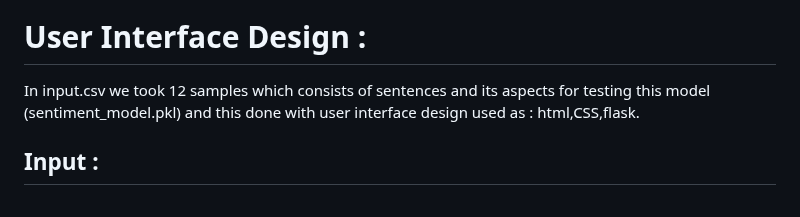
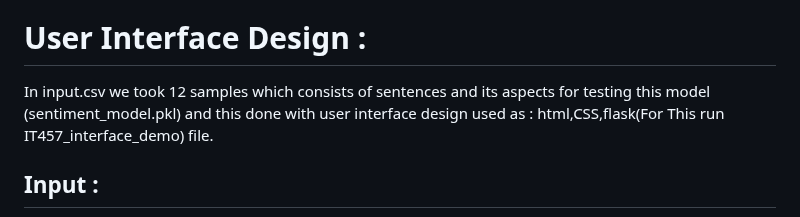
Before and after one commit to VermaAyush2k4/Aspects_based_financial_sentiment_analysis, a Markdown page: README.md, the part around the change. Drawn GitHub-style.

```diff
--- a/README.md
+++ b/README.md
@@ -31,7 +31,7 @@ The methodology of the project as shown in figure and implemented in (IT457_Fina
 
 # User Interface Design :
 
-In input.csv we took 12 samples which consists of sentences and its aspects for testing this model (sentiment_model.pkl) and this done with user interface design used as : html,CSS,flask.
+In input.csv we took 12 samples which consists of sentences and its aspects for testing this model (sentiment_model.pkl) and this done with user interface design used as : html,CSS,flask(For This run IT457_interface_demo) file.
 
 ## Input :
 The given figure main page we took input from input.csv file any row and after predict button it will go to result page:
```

...

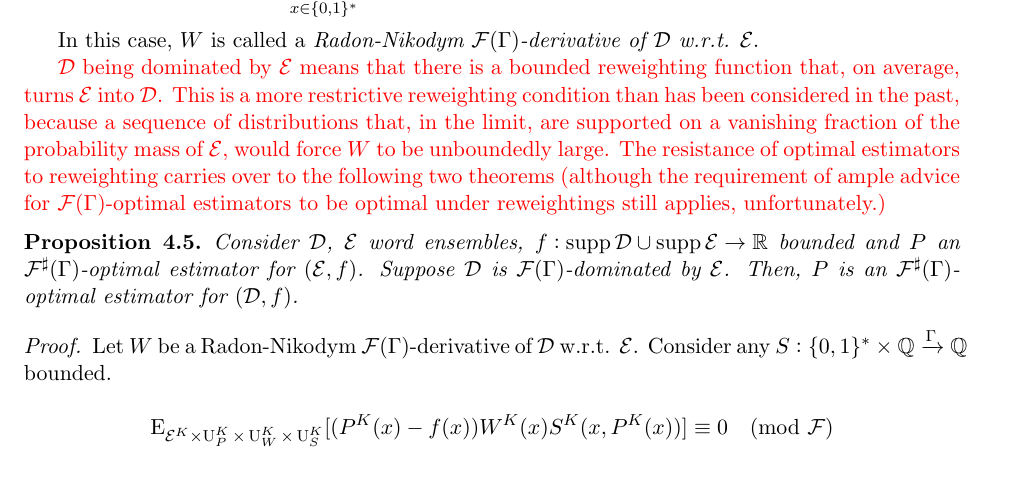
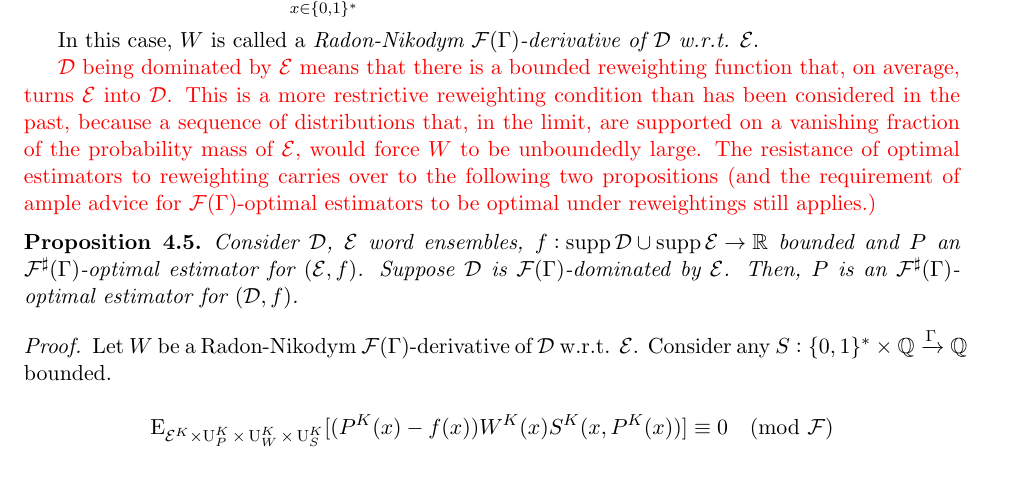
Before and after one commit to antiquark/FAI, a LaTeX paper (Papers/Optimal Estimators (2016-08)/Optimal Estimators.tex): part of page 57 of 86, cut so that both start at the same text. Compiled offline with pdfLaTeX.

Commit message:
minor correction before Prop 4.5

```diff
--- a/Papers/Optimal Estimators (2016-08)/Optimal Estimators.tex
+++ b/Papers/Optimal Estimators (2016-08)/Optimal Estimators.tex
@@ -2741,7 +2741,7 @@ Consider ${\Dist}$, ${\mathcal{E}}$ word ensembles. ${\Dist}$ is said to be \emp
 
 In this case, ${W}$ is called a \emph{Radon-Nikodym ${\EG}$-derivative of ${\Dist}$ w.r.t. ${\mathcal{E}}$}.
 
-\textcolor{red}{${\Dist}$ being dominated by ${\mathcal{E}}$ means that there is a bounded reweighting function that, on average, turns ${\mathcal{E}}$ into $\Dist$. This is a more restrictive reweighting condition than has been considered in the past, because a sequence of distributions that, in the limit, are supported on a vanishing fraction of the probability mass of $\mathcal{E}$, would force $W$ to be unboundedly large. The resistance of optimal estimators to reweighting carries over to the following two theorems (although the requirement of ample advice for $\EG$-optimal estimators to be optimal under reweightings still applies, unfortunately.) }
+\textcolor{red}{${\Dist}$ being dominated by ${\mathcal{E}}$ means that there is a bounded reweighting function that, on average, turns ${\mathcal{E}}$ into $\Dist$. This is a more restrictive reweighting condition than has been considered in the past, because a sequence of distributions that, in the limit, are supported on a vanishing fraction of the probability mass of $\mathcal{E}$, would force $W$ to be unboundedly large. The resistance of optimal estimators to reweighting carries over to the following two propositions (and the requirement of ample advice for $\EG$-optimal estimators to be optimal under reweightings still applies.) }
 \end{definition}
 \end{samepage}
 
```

* * *

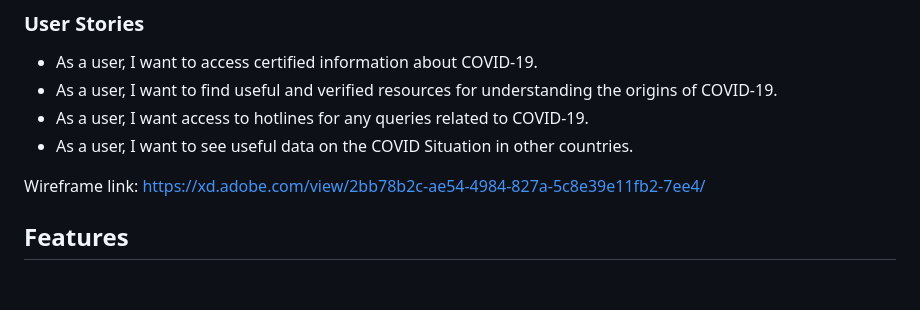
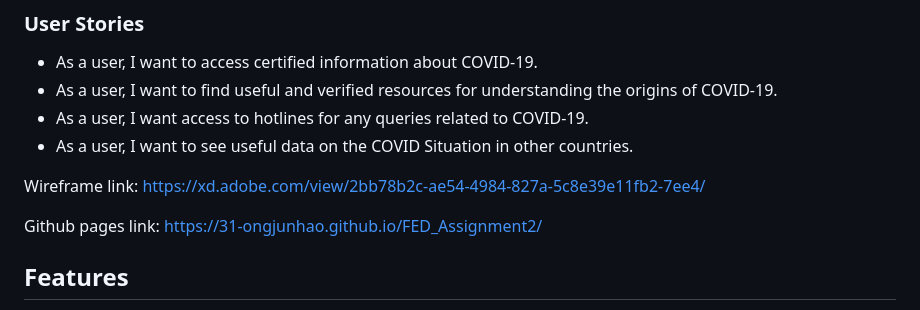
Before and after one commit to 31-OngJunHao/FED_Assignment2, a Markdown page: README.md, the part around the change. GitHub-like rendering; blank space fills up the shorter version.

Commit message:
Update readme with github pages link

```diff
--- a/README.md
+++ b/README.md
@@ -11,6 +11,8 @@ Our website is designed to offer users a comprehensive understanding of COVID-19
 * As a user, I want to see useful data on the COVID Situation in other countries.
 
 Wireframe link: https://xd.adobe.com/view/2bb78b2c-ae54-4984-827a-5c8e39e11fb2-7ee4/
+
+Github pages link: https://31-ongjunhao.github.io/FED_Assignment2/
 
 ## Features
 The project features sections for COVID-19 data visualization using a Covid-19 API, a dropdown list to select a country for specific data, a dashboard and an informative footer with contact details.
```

Task description:
Search the material for the string "supported" and show every line that has it.

Result of the task:
-\textcolor{red}{${\Dist}$ being dominated by ${\mathcal{E}}$ means that there is a bounded reweighting function that, on average, turns ${\mathcal{E}}$ into $\Dist$. This is a more restrictive reweighting condition than has been considered in the past, because a sequence of distributions that, in the limit, are supported on a vanishing fraction of the probability mass of $\mathcal{E}$, would force $W$ to be unboundedly large. The resistance of optimal estimators to reweighting carries over to the following two theorems (although the requirement of ample advice for $\EG$-optimal estimators to be optimal under reweightings still applies, unfortunately.) }
+\textcolor{red}{${\Dist}$ being dominated by ${\mathcal{E}}$ means that there is a bounded reweighting function that, on average, turns ${\mathcal{E}}$ into $\Dist$. This is a more restrictive reweighting condition than has been considered in the past, because a sequence of distributions that, in the limit, are supported on a vanishing fraction of the probability mass of $\mathcal{E}$, would force $W$ to be unboundedly large. The resistance of optimal estimators to reweighting carries over to the following two propositions (and the requirement of ample advice for $\EG$-optimal estimators to be optimal under reweightings still applies.) }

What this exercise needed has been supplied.